*Aim of the exercise:* Copy out the full listing below as it stands, with its pictures left behind.

*Material to process:*
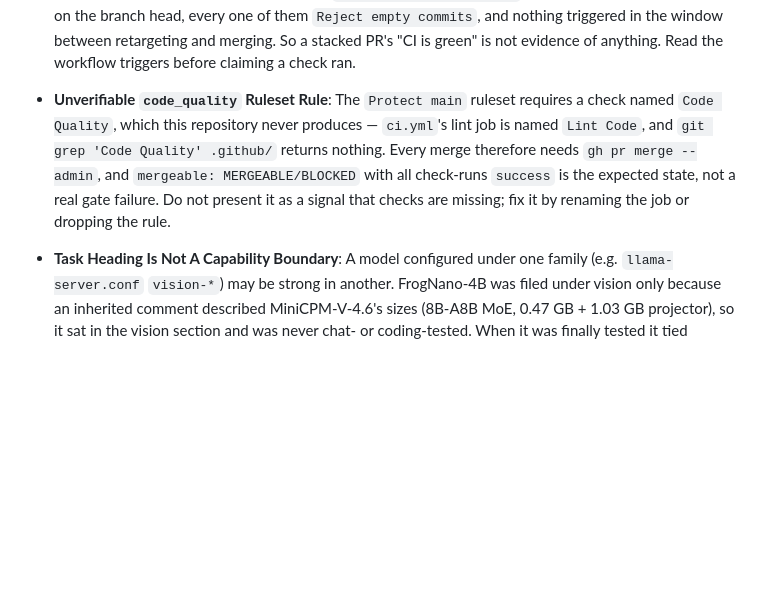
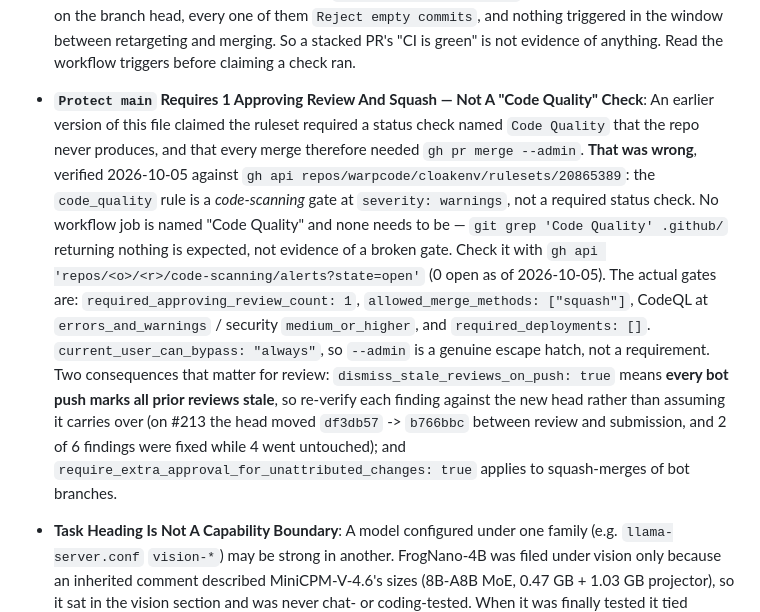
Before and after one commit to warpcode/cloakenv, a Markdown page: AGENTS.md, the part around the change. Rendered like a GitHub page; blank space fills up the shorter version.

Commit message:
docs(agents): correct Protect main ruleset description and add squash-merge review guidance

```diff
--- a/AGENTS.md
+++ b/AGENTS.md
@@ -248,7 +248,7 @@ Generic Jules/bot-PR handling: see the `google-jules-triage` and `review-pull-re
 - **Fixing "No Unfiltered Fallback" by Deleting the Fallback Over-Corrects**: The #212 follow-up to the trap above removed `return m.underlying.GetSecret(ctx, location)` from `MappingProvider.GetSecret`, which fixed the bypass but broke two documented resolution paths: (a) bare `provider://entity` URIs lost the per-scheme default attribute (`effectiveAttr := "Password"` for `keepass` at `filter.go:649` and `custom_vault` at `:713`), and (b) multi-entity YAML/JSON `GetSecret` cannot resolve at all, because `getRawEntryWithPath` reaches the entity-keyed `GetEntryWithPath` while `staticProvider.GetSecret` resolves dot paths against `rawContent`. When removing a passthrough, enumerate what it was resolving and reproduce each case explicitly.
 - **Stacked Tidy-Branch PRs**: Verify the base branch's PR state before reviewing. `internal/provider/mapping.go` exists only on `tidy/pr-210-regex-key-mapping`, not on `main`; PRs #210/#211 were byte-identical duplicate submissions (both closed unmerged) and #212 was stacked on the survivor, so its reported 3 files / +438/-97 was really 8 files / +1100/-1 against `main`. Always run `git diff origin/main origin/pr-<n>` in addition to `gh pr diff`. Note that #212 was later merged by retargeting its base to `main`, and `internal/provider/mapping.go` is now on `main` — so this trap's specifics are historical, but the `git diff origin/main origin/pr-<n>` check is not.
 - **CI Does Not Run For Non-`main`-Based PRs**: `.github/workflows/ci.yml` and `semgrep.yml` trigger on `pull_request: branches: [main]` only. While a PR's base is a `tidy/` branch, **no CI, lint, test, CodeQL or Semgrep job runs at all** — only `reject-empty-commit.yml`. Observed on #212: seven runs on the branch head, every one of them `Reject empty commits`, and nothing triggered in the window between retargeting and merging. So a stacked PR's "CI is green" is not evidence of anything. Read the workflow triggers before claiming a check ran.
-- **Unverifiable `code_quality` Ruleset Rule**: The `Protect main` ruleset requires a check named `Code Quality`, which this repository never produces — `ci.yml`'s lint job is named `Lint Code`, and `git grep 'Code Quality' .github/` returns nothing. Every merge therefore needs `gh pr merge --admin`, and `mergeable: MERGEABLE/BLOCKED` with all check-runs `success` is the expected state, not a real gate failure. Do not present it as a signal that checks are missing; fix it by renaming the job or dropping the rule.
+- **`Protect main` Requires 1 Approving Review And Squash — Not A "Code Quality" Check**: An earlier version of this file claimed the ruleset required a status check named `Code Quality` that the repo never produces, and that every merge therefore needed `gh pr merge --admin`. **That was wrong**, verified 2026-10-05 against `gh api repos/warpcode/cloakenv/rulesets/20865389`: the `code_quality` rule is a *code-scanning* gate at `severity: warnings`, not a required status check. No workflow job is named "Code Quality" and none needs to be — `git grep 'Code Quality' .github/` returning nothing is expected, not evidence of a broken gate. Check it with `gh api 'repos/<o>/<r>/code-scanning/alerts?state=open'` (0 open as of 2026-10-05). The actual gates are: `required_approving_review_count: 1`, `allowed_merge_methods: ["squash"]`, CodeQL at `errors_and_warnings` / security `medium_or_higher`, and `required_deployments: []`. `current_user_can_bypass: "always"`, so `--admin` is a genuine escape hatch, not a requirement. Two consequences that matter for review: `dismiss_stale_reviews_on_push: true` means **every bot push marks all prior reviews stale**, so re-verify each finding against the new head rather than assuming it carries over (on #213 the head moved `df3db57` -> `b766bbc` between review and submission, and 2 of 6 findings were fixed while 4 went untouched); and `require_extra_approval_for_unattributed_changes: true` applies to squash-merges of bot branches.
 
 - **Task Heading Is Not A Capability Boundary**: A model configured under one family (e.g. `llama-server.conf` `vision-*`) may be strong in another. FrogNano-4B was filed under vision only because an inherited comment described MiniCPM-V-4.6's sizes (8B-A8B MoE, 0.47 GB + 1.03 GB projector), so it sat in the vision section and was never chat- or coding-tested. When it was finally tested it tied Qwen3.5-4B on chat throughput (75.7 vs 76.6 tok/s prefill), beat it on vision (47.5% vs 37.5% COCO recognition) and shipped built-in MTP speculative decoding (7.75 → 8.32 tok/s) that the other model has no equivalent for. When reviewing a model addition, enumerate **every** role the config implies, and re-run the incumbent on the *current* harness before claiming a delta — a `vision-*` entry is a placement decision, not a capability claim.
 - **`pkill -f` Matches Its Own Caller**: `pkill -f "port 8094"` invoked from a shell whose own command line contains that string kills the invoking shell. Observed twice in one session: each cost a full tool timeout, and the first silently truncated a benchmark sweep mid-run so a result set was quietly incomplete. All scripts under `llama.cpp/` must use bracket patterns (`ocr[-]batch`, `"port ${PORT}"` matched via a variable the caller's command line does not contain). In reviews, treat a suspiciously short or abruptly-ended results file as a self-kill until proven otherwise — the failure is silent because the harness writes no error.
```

*Exercise solution:*
Before and after one commit to warpcode/cloakenv, a Markdown page: AGENTS.md, the part around the change. Rendered like a GitHub page; blank space fills up the shorter version.

Commit message:
docs(agents): correct Protect main ruleset description and add squash-merge review guidance

```diff
--- a/AGENTS.md
+++ b/AGENTS.md
@@ -248,7 +248,7 @@ Generic Jules/bot-PR handling: see the `google-jules-triage` and `review-pull-re
 - **Fixing "No Unfiltered Fallback" by Deleting the Fallback Over-Corrects**: The #212 follow-up to the trap above removed `return m.underlying.GetSecret(ctx, location)` from `MappingProvider.GetSecret`, which fixed the bypass but broke two documented resolution paths: (a) bare `provider://entity` URIs lost the per-scheme default attribute (`effectiveAttr := "Password"` for `keepass` at `filter.go:649` and `custom_vault` at `:713`), and (b) multi-entity YAML/JSON `GetSecret` cannot resolve at all, because `getRawEntryWithPath` reaches the entity-keyed `GetEntryWithPath` while `staticProvider.GetSecret` resolves dot paths against `rawContent`. When removing a passthrough, enumerate what it was resolving and reproduce each case explicitly.
 - **Stacked Tidy-Branch PRs**: Verify the base branch's PR state before reviewing. `internal/provider/mapping.go` exists only on `tidy/pr-210-regex-key-mapping`, not on `main`; PRs #210/#211 were byte-identical duplicate submissions (both closed unmerged) and #212 was stacked on the survivor, so its reported 3 files / +438/-97 was really 8 files / +1100/-1 against `main`. Always run `git diff origin/main origin/pr-<n>` in addition to `gh pr diff`. Note that #212 was later merged by retargeting its base to `main`, and `internal/provider/mapping.go` is now on `main` — so this trap's specifics are historical, but the `git diff origin/main origin/pr-<n>` check is not.
 - **CI Does Not Run For Non-`main`-Based PRs**: `.github/workflows/ci.yml` and `semgrep.yml` trigger on `pull_request: branches: [main]` only. While a PR's base is a `tidy/` branch, **no CI, lint, test, CodeQL or Semgrep job runs at all** — only `reject-empty-commit.yml`. Observed on #212: seven runs on the branch head, every one of them `Reject empty commits`, and nothing triggered in the window between retargeting and merging. So a stacked PR's "CI is green" is not evidence of anything. Read the workflow triggers before claiming a check ran.
-- **Unverifiable `code_quality` Ruleset Rule**: The `Protect main` ruleset requires a check named `Code Quality`, which this repository never produces — `ci.yml`'s lint job is named `Lint Code`, and `git grep 'Code Quality' .github/` returns nothing. Every merge therefore needs `gh pr merge --admin`, and `mergeable: MERGEABLE/BLOCKED` with all check-runs `success` is the expected state, not a real gate failure. Do not present it as a signal that checks are missing; fix it by renaming the job or dropping the rule.
+- **`Protect main` Requires 1 Approving Review And Squash — Not A "Code Quality" Check**: An earlier version of this file claimed the ruleset required a status check named `Code Quality` that the repo never produces, and that every merge therefore needed `gh pr merge --admin`. **That was wrong**, verified 2026-10-05 against `gh api repos/warpcode/cloakenv/rulesets/20865389`: the `code_quality` rule is a *code-scanning* gate at `severity: warnings`, not a required status check. No workflow job is named "Code Quality" and none needs to be — `git grep 'Code Quality' .github/` returning nothing is expected, not evidence of a broken gate. Check it with `gh api 'repos/<o>/<r>/code-scanning/alerts?state=open'` (0 open as of 2026-10-05). The actual gates are: `required_approving_review_count: 1`, `allowed_merge_methods: ["squash"]`, CodeQL at `errors_and_warnings` / security `medium_or_higher`, and `required_deployments: []`. `current_user_can_bypass: "always"`, so `--admin` is a genuine escape hatch, not a requirement. Two consequences that matter for review: `dismiss_stale_reviews_on_push: true` means **every bot push marks all prior reviews stale**, so re-verify each finding against the new head rather than assuming it carries over (on #213 the head moved `df3db57` -> `b766bbc` between review and submission, and 2 of 6 findings were fixed while 4 went untouched); and `require_extra_approval_for_unattributed_changes: true` applies to squash-merges of bot branches.
 
 - **Task Heading Is Not A Capability Boundary**: A model configured under one family (e.g. `llama-server.conf` `vision-*`) may be strong in another. FrogNano-4B was filed under vision only because an inherited comment described MiniCPM-V-4.6's sizes (8B-A8B MoE, 0.47 GB + 1.03 GB projector), so it sat in the vision section and was never chat- or coding-tested. When it was finally tested it tied Qwen3.5-4B on chat throughput (75.7 vs 76.6 tok/s prefill), beat it on vision (47.5% vs 37.5% COCO recognition) and shipped built-in MTP speculative decoding (7.75 → 8.32 tok/s) that the other model has no equivalent for. When reviewing a model addition, enumerate **every** role the config implies, and re-run the incumbent on the *current* harness before claiming a delta — a `vision-*` entry is a placement decision, not a capability claim.
 - **`pkill -f` Matches Its Own Caller**: `pkill -f "port 8094"` invoked from a shell whose own command line contains that string kills the invoking shell. Observed twice in one session: each cost a full tool timeout, and the first silently truncated a benchmark sweep mid-run so a result set was quietly incomplete. All scripts under `llama.cpp/` must use bracket patterns (`ocr[-]batch`, `"port ${PORT}"` matched via a variable the caller's command line does not contain). In reviews, treat a suspiciously short or abruptly-ended results file as a self-kill until proven otherwise — the failure is silent because the harness writes no error.
```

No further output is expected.